Logical Possibility

Talk about "possible worlds" is a metaphorical way of discussing ways-that-things-could-have-been so, e.g. to say that there is a possible world in which Bill Clinton never got into politics, or law, but spent his career as a shoe salesman in Little Rock is just to say that it might have been that Bill Clinton was a shoe salesman. 

There are lots of things that could be or could have been: the US could have invaded Iraq in 1991—we can’t change the past but things could have been different--Russia could revert to Communism, keep its current regime or, for that matter, establish a monarchy; you could have dropped out of high school, you could now be at the beach asleep rather than reading this handout. All these states of affairs, however likely or unlikely, are logically possible. Even some truly bizarre states of affairs that aren't even physically possible are logically possible: the moon could be made out of green cheese and things could go faster than the speed of light. 

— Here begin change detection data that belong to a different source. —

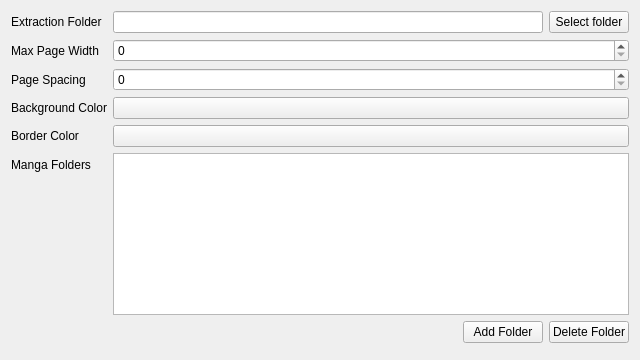
Above: settings.ui from g-fb/mangareader before the change. Below: the same form after it.
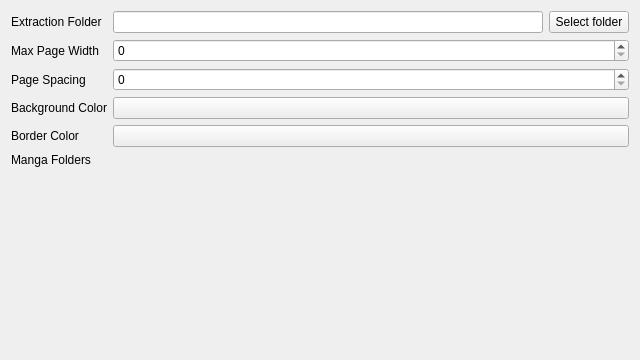
That is the form after the change. Custom widgets are drawn as their Qt base class.

Commit message: - use KEditListWidget for manga folders setting   instead of using multiple widgets to achieve the same

What changed in the file:
```diff
--- a/settings.ui
+++ b/settings.ui
@@ -101,42 +101,7 @@
       </widget>
      </item>
      <item row="8" column="1">
-      <layout class="QVBoxLayout" name="verticalLayout_2">
-       <item>
-        <widget class="QListWidget" name="mangaFolders"/>
-       </item>
-       <item>
-        <layout class="QHBoxLayout" name="horizontalLayout_2">
-         <item>
-          <spacer name="horizontalSpacer">
-           <property name="orientation">
-            <enum>Qt::Horizontal</enum>
-           </property>
-           <property name="sizeHint" stdset="0">
-            <size>
-             <width>40</width>
-             <height>20</height>
-            </size>
-           </property>
-          </spacer>
-         </item>
-         <item>
-          <widget class="QPushButton" name="addMangaFolder">
-           <property name="text">
-            <string>Add Folder</string>
-           </property>
-          </widget>
-         </item>
-         <item>
-          <widget class="QPushButton" name="deleteMangaFolder">
-           <property name="text">
-            <string>Delete Folder</string>
-           </property>
-          </widget>
-         </item>
-        </layout>
-       </item>
-      </layout>
+      <widget class="KEditListWidget" name="kcfg_MangaFolders"/>
      </item>
     </layout>
    </item>
@@ -147,15 +112,20 @@
  </widget>
  <customwidgets>
   <customwidget>
-   <class>KColorButton</class>
-   <extends>QPushButton</extends>
-   <header>kcolorbutton.h</header>
+   <class>KEditListWidget</class>
+   <extends>QWidget</extends>
+   <header>keditlistwidget.h</header>
   </customwidget>
   <customwidget>
    <class>KSeparator</class>
    <extends>QFrame</extends>
    <header>kseparator.h</header>
   </customwidget>
+  <customwidget>
+   <class>KColorButton</class>
+   <extends>QPushButton</extends>
+   <header>kcolorbutton.h</header>
+  </customwidget>
  </customwidgets>
  <resources/>
  <connections/>
```
The commit also changes 5 other files.
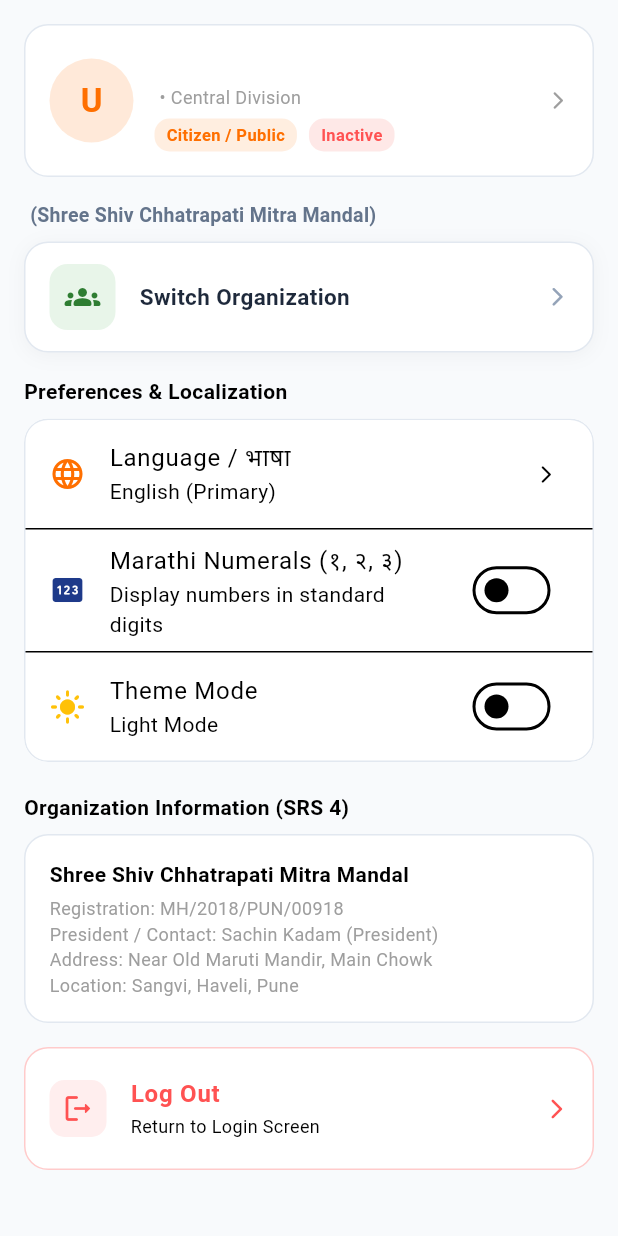
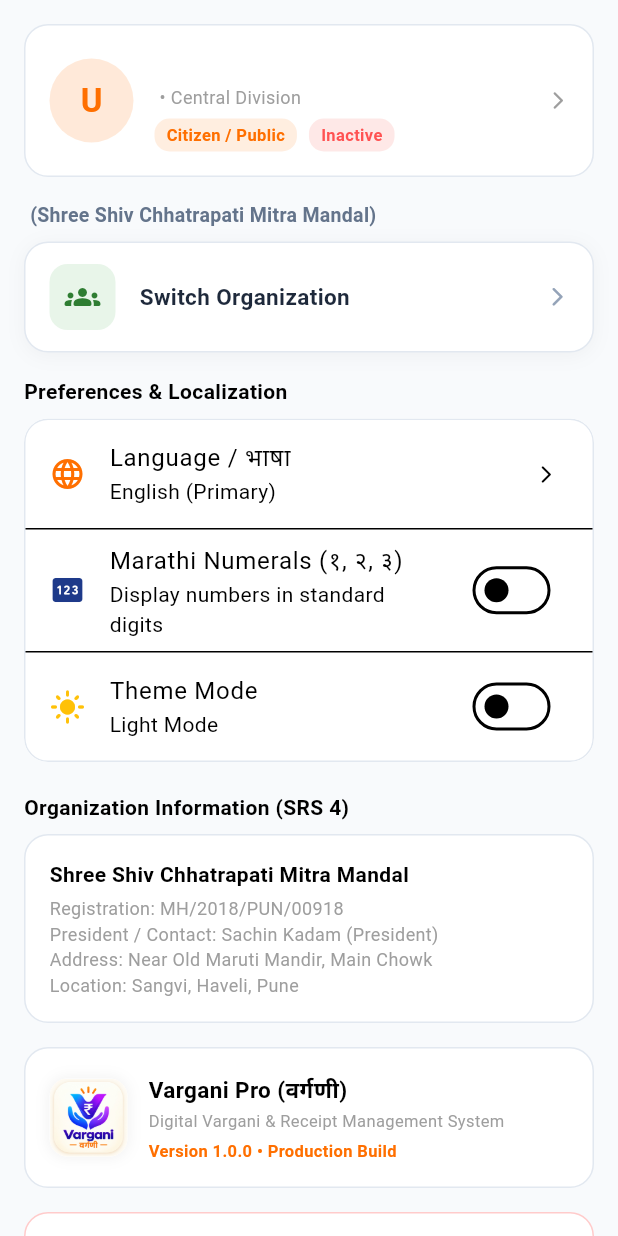
Before and after one commit to sangaleritesh2809/vagani-app-hp, a Flutter app: the SettingsScreen screen opened directly, on a phone screen of 412 x 824 dp. Run offline on Flutter 3.47's test engine with Material 3 defaults, Android fonts, the phone set to English and light mode, and no system bars; our stand-ins replace fl_chart, image_picker, pdf, printing, qr_flutter, shared_preferences and 1 more; missing offline and left inert: dart:html; accounts and stored records are empty; network calls fail.

Commit message:
feat(branding): integrate official Vargani logo across all main screens and navigation

```diff
--- a/lib/ui/screens/settings/settings_screen.dart
+++ b/lib/ui/screens/settings/settings_screen.dart
@@ -449,6 +449,68 @@
           ),
           const SizedBox(height: 16),
 
+          // About Vargani Card with Official Logo
+          Container(
+            padding: const EdgeInsets.all(16),
+            decoration: BoxDecoration(
+              color: isDark ? AppColors.darkCardBg : AppColors.lightCardBg,
+              borderRadius: BorderRadius.circular(16),
+              border: Border.all(
+                color: isDark ? AppColors.darkBorder : AppColors.lightBorder,
+              ),
+            ),
+            child: Row(
+              children: [
+                Container(
+                  width: 52,
+                  height: 52,
+                  decoration: BoxDecoration(
+                    color: Colors.white,
+                    borderRadius: BorderRadius.circular(12),
+                    boxShadow: [
+                      BoxShadow(
+                        color: Colors.black.withValues(alpha: 0.06),
+                        blurRadius: 8,
+                      ),
+                    ],
+                  ),
+                  clipBehavior: Clip.antiAlias,
+                  child: Image.asset(
+                    'assets/images/app_logo.png',
+                    fit: BoxFit.contain,
+                  ),
+                ),
+                const SizedBox(width: 14),
+                Expanded(
+                  child: Column(
+                    crossAxisAlignment: CrossAxisAlignment.start,
+                    children: [
+                      const Text(
+                        'Vargani Pro (वर्गणी)',
+                        style: TextStyle(fontWeight: FontWeight.bold, fontSize: 15),
+                      ),
+                      const SizedBox(height: 2),
+                      const Text(
+                        'Digital Vargani & Receipt Management System',
+                        style: TextStyle(fontSize: 11, color: Colors.grey),
+                      ),
+                      const SizedBox(height: 4),
+                      Text(
+                        'Version 1.0.0 • Production Build',
+                        style: TextStyle(
+                          fontSize: 11,
+                          fontWeight: FontWeight.w600,
+                          color: AppColors.primary,
+                        ),
+                      ),
+                    ],
+                  ),
+                ),
+              ],
+            ),
+          ),
+          const SizedBox(height: 16),
+
           // Log Out Button Card
           Container(
             decoration: BoxDecoration(
```
Also changed, not shown: lib/ui/screens/auth/forgot_password_screen.dart (+16 -12 lines), lib/ui/screens/auth/group_selection_screen.dart (+11 -7 lines), lib/ui/screens/auth/organization_selection_screen.dart (+14 -4 lines), lib/ui/screens/auth/register_screen.dart (+24 -1 lines), lib/ui/screens/dashboard/public_transparency_view.dart (+9 -5 lines), lib/ui/screens/main_navigation_shell.dart (+28 -0 lines).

Not everything that is logically possible, or even physically possible actually happens, of course: you didn't drop out of high school and you aren't now asleep on the beach. Continuing the metaphor of possible worlds, talk about the "actual world" is a way of indicating that we're describing the way things actually are. So, in this terminology, the actual world is one among many possible worlds. To say that a state of affairs obtains (holds true, is the case) at the actual world is just to say it's the way things actually are. Bill Clinton went to law school and was elected president; you went to college and are currently reading this handout. Whatever is actual is possible--but there are many things that are logically possible that are not actual. 

Given this broad definition of logical possibility you may ask: what, if anything, isn't logically possible? The traditional answer is that what is logically impossible is a 'contradiction in terms'--something that is 'inconceivable'. So it is logically impossible that there be a round square or a married bachelor. Similarly, given your instructor's scheme for curving grades on tests--where the high score, whatever that is, is 100%=A, it is logically impossible that there be a test in this class where no one gets an 'A'.  Using the possible worlds metaphor we would say that there is no possible world at which there are round squares or married bachelors, and no possible world in which the highest grade for a test (whatever it is) is an 'A' but no one gets an 'A'.  

Necessary truths are true at all possible worlds hence there are no possible worlds in which propositions that contradict them are true. Mathematical truths generally are held to be necessary truths so we should say "2+2=4" true at all possible worlds whereas "2+2=5" is not true at any possible world. It is logically impossible. 

Traditionally the test for determining whether a state of affair is logically possible is to try to conceive of a possible world in which it holds true--to imagine or describe such a world. 

 Necessary and Contingent Propositions

1. Contingent Propositions

To say that a state of affairs is ‘logically possible’ is to say that it is possible in the weakest, most minimal sense: it is to say that it is ‘conceivable’ or, alternatively, that it does not involve any ‘contradiction’. If something can be imagined, even though it may be physically impossible, it is logically possible.

'Contingent' just means 'not necessary'. Some propositions are contingently true: as a matter of fact they are true, but they could be false, i.e. it is conceivable or possible that they be false. Some contingently true propositions are:

(1) San Diego is in California.

(2) Barak Obama was President of the United States on January 1, 2016.

(3) The earth goes around the sun.

(4) On earth, things fall at 32 feet per second per second.

Logical possibility is broader than physical possibility: there are states of affairs that are logically possible but not physically possible. Laws of nature are only contingently true since it is conceivable that things be otherwise. It is not physically possible for anything to go faster than light, but it is logically possible.

The following propositions are contingently false:

(5) San Diego is in Texas.

(6) Vladimir Putin is President of the United States on January 1, 2016.

(7) The sun goes around the earth.

(8) There is no such thing as gravity: everything just floats around.

2. Necessary Propositions

To say that a proposition is necessarily true is

(9) Either San Diego is entirely in California or San Diego is not entirely in California.

(10) Que sera sera. [Whatever will be, will be.]

(11) All bachelors are unmarried.

(12) 2 + 2 = 4

To say that a proposition is necessarily true is to say that its denial (or "negation") is not even logically possible. The following propositions are necessarily true in this sense:

(13) San Diego is both entirely in California and not (entirely) in California.

(14) Some things that will happen will not happen.

(15) Some bachelors are married.

(16) 2 + 2 = 5

Notice, the denial ('negation') of any necessary truth is necessarily false and the denial of any proposition that is necessarily false is necessarily true.


A Puzzle About Logical Possibility: How can there be necessary truths? 

On this account, how can anything be logically impossible?!!? We can always describe a "world" in which a given state of affairs obtains, if we're clever. Take "all bachelors are unmarried": I can describe a world were "bachelor" means "male under 30" and such a world is one in which there are married bachelors, right? Similarly "2+2=4" and "2+2=5": it's just a matter of how you define the symbols, right? It's like your grading scheme: you could have set the curve differently so that no one got an "A." So, with logic, all things are possible...   What's wrong with this picture?